- TASK DESCRIPTION: Filter the entries down to the lines containing "based", and copy those lines.

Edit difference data
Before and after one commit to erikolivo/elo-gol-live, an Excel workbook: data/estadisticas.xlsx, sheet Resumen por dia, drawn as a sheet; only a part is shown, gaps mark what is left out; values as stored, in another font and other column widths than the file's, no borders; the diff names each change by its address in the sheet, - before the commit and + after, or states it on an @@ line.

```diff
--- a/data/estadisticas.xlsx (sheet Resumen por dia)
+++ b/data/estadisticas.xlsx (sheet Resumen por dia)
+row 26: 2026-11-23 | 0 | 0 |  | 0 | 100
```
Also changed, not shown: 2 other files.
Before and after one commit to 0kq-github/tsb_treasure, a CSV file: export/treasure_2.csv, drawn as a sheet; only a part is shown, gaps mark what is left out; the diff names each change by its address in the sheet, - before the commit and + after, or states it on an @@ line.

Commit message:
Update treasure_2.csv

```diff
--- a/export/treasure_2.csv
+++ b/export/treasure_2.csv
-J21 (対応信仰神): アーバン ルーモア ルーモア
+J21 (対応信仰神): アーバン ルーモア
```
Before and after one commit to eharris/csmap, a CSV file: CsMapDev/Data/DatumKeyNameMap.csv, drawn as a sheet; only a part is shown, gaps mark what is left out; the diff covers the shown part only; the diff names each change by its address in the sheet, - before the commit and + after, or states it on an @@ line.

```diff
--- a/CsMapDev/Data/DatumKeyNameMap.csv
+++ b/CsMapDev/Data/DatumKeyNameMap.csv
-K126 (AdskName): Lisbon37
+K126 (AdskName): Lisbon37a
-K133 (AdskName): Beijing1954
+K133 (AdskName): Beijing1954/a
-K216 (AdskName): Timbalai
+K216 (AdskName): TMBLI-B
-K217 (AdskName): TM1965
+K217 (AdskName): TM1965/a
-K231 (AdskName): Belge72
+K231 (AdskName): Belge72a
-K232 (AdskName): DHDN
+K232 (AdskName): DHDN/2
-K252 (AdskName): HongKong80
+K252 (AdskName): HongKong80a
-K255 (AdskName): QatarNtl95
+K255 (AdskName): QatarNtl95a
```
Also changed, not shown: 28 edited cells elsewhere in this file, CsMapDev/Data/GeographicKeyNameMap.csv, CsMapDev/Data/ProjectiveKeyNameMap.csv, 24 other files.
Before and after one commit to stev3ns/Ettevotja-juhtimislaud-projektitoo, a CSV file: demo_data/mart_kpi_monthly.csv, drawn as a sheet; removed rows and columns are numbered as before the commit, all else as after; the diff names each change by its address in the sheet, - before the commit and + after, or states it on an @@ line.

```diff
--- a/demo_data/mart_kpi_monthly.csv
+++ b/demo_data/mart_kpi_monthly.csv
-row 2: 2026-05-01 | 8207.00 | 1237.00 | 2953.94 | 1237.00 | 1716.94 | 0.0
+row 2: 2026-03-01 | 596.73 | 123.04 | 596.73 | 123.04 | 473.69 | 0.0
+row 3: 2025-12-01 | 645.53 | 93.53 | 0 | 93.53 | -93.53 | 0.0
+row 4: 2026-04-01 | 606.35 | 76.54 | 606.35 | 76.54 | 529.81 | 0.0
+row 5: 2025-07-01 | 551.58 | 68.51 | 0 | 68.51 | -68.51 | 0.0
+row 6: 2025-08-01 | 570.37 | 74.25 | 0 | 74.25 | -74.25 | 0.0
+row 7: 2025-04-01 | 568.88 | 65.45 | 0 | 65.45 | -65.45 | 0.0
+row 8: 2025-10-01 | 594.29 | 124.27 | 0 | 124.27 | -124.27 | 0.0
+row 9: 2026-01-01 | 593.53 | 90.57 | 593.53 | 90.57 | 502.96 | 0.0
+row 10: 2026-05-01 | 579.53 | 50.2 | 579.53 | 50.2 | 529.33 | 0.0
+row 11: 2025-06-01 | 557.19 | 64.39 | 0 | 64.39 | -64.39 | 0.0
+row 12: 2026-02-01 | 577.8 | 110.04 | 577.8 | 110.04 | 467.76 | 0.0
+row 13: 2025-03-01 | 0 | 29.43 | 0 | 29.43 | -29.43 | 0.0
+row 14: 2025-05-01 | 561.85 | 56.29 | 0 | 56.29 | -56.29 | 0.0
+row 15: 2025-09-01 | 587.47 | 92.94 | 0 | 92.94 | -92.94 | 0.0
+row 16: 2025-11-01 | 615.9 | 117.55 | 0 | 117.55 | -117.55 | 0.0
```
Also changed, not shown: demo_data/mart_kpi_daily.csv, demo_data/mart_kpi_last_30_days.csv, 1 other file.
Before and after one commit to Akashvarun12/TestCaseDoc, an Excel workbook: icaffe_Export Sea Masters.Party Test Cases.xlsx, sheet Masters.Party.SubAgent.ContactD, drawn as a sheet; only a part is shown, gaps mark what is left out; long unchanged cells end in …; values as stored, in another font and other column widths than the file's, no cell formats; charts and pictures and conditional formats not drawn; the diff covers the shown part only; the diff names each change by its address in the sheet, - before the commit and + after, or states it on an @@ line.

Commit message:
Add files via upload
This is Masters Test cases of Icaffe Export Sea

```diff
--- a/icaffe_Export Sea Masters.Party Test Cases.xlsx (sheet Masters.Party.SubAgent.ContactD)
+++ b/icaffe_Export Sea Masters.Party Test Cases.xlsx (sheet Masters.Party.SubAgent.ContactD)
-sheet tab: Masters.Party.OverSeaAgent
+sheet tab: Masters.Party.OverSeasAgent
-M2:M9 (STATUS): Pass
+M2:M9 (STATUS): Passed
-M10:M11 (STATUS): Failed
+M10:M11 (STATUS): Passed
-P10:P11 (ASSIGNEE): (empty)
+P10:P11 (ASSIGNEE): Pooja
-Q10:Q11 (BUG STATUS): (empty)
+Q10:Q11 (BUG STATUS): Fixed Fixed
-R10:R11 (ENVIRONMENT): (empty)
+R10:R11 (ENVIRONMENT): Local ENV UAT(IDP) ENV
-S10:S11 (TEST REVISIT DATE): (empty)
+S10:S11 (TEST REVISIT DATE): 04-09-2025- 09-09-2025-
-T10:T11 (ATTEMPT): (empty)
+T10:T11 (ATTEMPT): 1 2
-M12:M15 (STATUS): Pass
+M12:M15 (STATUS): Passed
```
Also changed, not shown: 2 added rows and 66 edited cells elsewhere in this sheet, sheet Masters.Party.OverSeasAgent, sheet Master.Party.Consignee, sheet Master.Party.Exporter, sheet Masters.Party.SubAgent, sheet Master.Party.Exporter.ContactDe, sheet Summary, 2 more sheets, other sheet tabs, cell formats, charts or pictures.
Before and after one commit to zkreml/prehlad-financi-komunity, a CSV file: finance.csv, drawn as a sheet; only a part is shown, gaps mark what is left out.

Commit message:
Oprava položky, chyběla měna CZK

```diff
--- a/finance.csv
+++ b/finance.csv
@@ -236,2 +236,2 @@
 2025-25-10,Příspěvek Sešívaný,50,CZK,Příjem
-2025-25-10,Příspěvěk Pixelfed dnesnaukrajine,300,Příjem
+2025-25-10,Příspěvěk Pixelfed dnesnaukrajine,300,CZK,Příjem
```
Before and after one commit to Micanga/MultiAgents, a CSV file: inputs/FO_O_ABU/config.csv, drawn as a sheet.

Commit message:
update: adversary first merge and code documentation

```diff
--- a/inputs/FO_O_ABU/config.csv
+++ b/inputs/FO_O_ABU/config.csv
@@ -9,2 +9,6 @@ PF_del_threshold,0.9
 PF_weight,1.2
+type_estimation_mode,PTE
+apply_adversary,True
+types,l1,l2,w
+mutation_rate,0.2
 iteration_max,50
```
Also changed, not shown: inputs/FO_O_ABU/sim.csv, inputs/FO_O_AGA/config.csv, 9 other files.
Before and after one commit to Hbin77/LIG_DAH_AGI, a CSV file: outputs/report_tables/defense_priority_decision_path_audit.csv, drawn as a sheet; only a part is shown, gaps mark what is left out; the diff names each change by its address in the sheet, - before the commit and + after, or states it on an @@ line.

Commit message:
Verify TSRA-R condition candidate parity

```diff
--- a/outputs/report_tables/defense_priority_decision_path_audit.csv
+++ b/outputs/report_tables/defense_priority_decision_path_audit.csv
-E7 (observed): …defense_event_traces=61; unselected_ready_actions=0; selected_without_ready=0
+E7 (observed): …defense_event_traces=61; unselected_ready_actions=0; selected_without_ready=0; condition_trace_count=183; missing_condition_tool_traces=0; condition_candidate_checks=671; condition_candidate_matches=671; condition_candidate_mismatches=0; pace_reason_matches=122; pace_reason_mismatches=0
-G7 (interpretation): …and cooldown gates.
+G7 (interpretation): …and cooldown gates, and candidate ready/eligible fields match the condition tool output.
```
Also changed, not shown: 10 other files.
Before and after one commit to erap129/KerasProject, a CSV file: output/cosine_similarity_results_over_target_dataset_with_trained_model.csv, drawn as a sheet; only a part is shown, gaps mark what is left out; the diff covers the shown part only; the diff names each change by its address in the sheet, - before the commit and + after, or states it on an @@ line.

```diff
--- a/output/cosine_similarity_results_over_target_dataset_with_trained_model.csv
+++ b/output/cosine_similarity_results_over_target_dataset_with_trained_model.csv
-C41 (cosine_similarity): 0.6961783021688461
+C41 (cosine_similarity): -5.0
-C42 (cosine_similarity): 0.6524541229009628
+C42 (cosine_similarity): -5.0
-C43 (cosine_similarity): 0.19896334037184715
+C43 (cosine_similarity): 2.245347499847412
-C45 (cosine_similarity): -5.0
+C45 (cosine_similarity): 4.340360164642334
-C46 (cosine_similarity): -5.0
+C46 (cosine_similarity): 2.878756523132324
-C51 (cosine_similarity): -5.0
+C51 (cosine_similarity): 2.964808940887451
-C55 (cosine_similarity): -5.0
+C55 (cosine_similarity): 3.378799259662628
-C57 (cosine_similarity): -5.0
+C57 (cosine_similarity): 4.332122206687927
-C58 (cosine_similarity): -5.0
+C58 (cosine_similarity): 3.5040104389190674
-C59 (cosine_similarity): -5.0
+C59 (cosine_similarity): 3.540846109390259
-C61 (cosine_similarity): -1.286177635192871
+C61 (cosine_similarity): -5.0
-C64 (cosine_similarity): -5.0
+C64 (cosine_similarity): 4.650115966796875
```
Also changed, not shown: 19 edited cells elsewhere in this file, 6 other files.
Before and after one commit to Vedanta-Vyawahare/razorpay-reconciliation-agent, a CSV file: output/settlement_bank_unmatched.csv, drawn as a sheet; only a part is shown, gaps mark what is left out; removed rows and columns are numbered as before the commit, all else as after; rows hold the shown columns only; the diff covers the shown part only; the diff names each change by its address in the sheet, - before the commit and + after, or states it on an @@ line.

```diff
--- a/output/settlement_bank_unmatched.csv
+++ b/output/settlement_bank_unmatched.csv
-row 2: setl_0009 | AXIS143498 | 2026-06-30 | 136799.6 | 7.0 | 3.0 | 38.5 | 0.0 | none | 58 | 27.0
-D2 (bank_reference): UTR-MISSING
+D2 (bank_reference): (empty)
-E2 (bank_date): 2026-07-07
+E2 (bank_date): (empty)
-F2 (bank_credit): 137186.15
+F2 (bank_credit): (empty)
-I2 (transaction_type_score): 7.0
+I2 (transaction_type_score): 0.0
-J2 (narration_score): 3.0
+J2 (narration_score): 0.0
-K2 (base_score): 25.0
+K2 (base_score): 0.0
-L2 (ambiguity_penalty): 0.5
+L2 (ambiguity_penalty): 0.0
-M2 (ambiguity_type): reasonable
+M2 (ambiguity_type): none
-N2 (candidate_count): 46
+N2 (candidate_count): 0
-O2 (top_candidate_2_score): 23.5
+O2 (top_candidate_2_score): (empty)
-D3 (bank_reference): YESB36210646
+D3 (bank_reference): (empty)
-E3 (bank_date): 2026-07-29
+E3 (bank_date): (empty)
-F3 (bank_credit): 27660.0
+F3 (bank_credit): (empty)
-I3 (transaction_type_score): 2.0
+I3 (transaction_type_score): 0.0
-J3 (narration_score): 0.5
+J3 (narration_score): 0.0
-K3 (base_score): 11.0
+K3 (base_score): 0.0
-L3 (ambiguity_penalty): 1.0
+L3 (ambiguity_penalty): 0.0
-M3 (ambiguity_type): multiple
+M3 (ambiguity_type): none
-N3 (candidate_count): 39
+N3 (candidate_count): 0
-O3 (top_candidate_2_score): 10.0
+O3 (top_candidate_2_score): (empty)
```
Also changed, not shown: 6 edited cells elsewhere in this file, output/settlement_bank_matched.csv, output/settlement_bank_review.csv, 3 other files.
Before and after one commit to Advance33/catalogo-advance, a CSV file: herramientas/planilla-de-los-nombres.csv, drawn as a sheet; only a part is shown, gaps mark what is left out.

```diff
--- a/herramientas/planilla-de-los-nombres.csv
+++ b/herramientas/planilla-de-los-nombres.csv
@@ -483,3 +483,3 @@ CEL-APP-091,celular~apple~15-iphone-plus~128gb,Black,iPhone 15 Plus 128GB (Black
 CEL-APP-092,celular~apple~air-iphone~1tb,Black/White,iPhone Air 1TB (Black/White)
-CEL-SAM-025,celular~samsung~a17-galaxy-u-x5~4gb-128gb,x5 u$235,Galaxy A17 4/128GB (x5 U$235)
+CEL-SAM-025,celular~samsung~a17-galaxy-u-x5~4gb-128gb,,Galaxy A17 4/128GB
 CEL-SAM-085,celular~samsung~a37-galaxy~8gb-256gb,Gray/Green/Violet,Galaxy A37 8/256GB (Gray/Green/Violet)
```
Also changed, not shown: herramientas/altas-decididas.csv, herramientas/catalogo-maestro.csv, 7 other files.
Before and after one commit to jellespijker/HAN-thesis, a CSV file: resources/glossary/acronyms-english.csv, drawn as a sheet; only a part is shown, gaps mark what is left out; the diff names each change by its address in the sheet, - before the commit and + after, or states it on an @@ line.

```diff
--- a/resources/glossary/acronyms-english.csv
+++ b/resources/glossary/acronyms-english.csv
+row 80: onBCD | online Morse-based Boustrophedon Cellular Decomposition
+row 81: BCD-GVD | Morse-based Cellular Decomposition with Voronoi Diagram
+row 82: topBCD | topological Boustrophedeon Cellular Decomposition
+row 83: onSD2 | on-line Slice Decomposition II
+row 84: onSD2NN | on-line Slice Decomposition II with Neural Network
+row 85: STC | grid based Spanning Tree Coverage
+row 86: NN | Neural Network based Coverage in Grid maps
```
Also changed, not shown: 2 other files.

- ANSWER:
+row 80: onBCD | online Morse-based Boustrophedon Cellular Decomposition
+row 81: BCD-GVD | Morse-based Cellular Decomposition with Voronoi Diagram
+row 85: STC | grid based Spanning Tree Coverage
+row 86: NN | Neural Network based Coverage in Grid maps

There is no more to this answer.